The start of a new year may find you welcoming a new leader to your team. Key to your onboarding effort is emphasizing the need to build relationships that are essential for the leader’s success. 

Guiding your new leader to accomplish these 3 tasks will support that objective, and help establish the leader’s effectiveness and credibility: 

1. Align current circumstances with expectations. New leaders must quickly gain clarity about the path ahead and your expectations for them. As a first priority, ask your new leader to review the company’s vision, purpose/mission, value proposition, goals and strategies prior to your initial meeting. Then, align your expectations for the leader with the current circumstances, status of plan execution and other key issues, particularly those portions for which the leader is responsible, emphasizing what’s working and what obstacles are inhibiting progress. 

When your new leader seeks to exchange expectations with their new team, suggest that this be accomplished with the entire team, and then with each team member to accelerate trustdevelopment. This will be the new leader’s first chance to assess the competency of the team as well as its level of collaboration and shared accountability. An open, transparent expression of the leader’s expectations, aligned with plan and team performance, followed by actively listening as the team shares what they need and expect, will establish a productive precedent for future team meetings. When meeting with individual team members, encourage your new leader to learn each person’s responsibilities, goals, motivations and aspirations, as well as expectations. 

2. Meet with key stakeholders. New leaders also need to gain the support of peers, colleagues and other key stakeholders. Introduce your new leader to other appropriate internal leaders, and encourage your leader to schedule meetings with each one, signaling that these relationships are valuable. Gaining an understanding about the goals and expectations of peers and other stakeholders should be the primary objective for these early discussions, enabling each leader to realize how best to support one another. Such conversations will reveal how decisions are made in the organization, who has influence over them, and where the centers of power reside. When appropriate, this process should be replicated with key customers and other external stakeholders. 

3. Familiarize with company culture. Finally, if the new leader is from outside the organization, it’s critical to learn about the company’s core values, cultural norms, and guiding assumptions that define acceptable behavior within your organization. Even if the new leader is from within the business, it’s important to identify how some expected behaviors may differ between operating departments.

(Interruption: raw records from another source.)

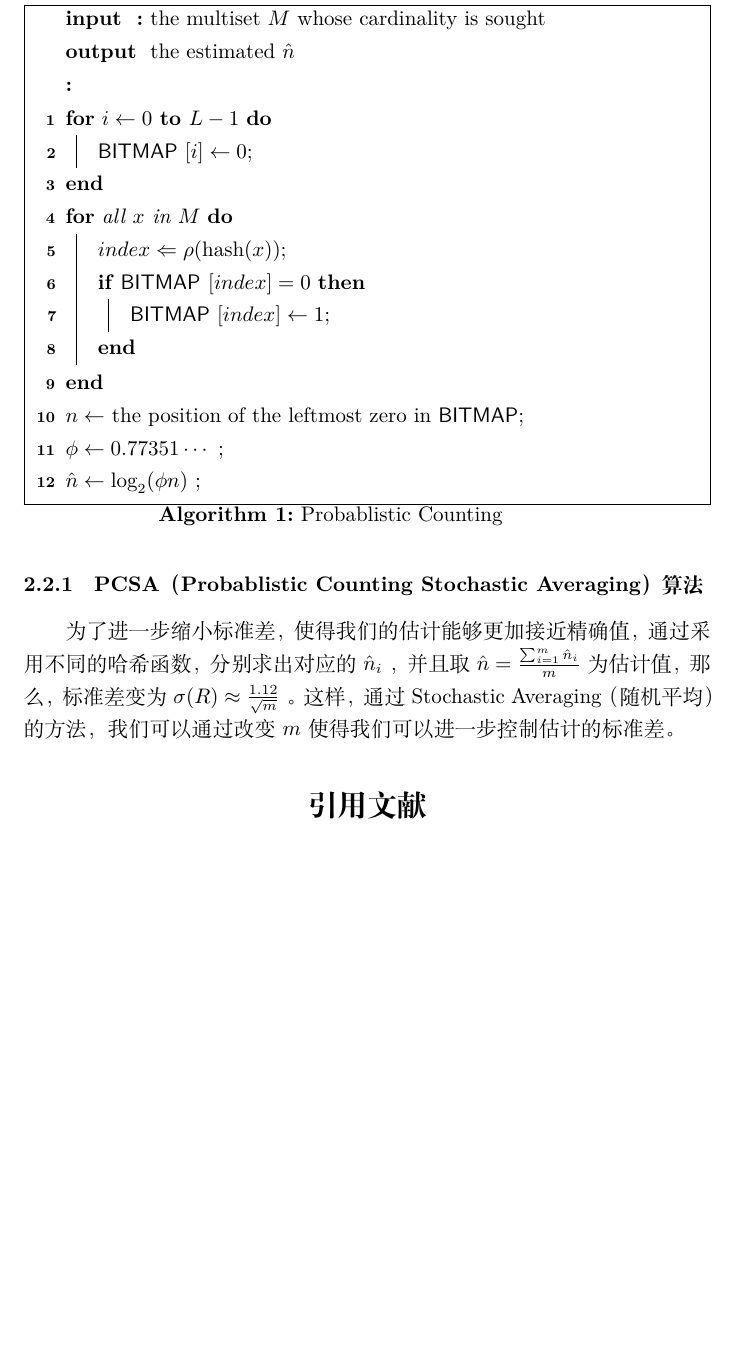
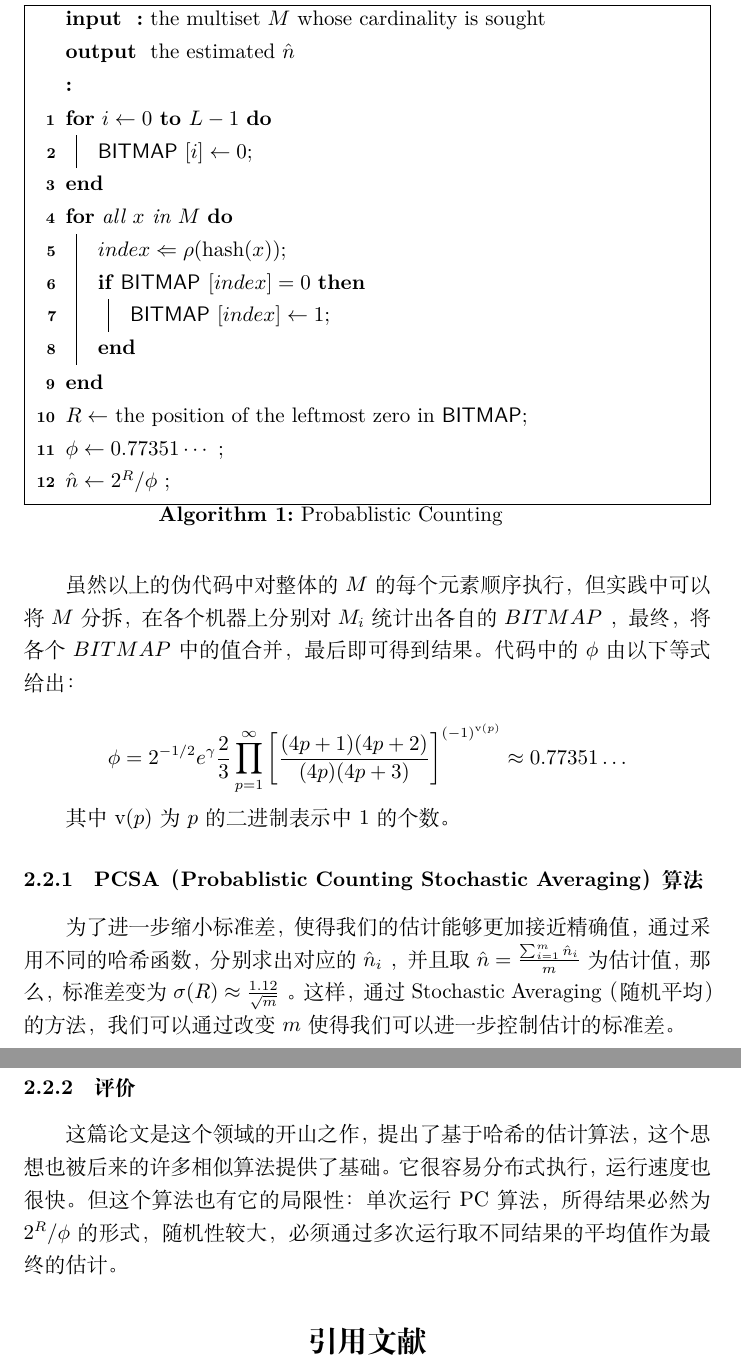
Before and after one commit to jiegec/probabilistic_counting_for_database, a LaTeX document (main.tex): part of page 4 of 5 before the commit and two parts of pages 4 and 5 of 5 after it, the two joined at a grey line, cut so that both start at the same text, the shorter picture padded with empty space. Compiled offline with XeLaTeX.

Commit message:
Improve first algo

```diff
--- a/main.tex
+++ b/main.tex
@@ -9,7 +9,7 @@
 \newtheorem{property}{\hspace{2em} 性质}[subsection]
 \newtheorem{corollary}{\hspace{2em} 引理}[subsection]
 
-\title{基于概率的数据库计数算法}
+\title{数据库中基于概率的计数算法}
 \author{陈嘉杰 \\ 计72 2017011484}
 \date{2018 年 6 月}
 \bibliography{ref.bib}
@@ -122,9 +122,9 @@
                 \Bitmap $\left[index\right] \leftarrow 1$\;
             }
         }
-        $n \leftarrow$ the position of the leftmost zero in \Bitmap \;
+        $R \leftarrow$ the position of the leftmost zero in \Bitmap \;
         $\phi \leftarrow 0.77351 \cdots$ \;
-        $\hat{n} \leftarrow \log_2(\phi n)$ \;
+        $\hat{n} \leftarrow 2^R/\phi$ \;
         \caption{Probablistic Counting}
     \end{algorithm}
 
@@ -132,10 +132,21 @@
 
     我们不加证明地给出，$\sigma(R) \approx 1.12$ 。详细证明见 \cite{Flajolet:1985ixa} 。
 
+    虽然以上的伪代码中对整体的 $M$ 的每个元素顺序执行，但实践中可以将 $M$ 分拆，在各个机器上分别对 $M_i$ 统计出各自的 $BITMAP$ ，最终，将各个 $BITMAP$ 中的值合并，最后即可得到结果。代码中的 $\phi$ 由以下等式给出：
+
+    \begin{equation*}
+        \phi = 2^{-1/2}e^{\gamma}\frac23\prod_{p=1}^{\infty}\left[\frac{(4p+1)(4p+2)}{(4p)(4p+3)}\right]^{(-1)^{\mathrm{v}(p)}} \approx 0.77351 \ldots
+    \end{equation*}
+
+    其中 $\mathrm{v}(p)$ 为 $p$ 的二进制表示中 $1$ 的个数。
+
 \subsubsection{PCSA（Probablistic Counting Stochastic Averaging） 算法}
 
     为了进一步缩小标准差，使得我们的估计能够更加接近精确值，通过采用不同的哈希函数，分别求出对应的 $\hat{n}_i$ ，并且取 $\hat{n} = \frac{\sum_{i=1}^m{\hat{n}_i}}{m}$ 为估计值，那么，标准差变为 $\sigma(R) \approx \frac{1.12}{\sqrt{m}}$ 。这样，通过 Stochastic Averaging（随机平均）的方法，我们可以通过改变 $m$ 使得我们可以进一步控制估计的标准差。
 
+\subsubsection{评价}
+    这篇论文是这个领域的开山之作，提出了基于哈希的估计算法，这个思想也被后来的许多相似算法提供了基础。它很容易分布式执行，运行速度也很快。但这个算法也有它的局限性：单次运行 PC 算法，所得结果必然为 $2^R/\phi$ 的形式，随机性较大，必须通过多次运行取不同结果的平均值作为最终的估计。
+
 \printbibliography[title=引用文献]
 
 \end{document}
```
Also changed, not shown: main.pdf, main.tex (4 more changed lines).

If expected behaviors have never been discussed with the leader’s team, then this becomes an opportunity for the new leader and team to collaborate on developing these together so everyone appreciates what is expected regarding the demonstration of core values. 

Together, these three tasks help new leaders better understand, early in their new roles, where to prioritize their valuable time so that progress may be accelerated. 

How are you welcoming and guiding your new leaders?

Leave a Comment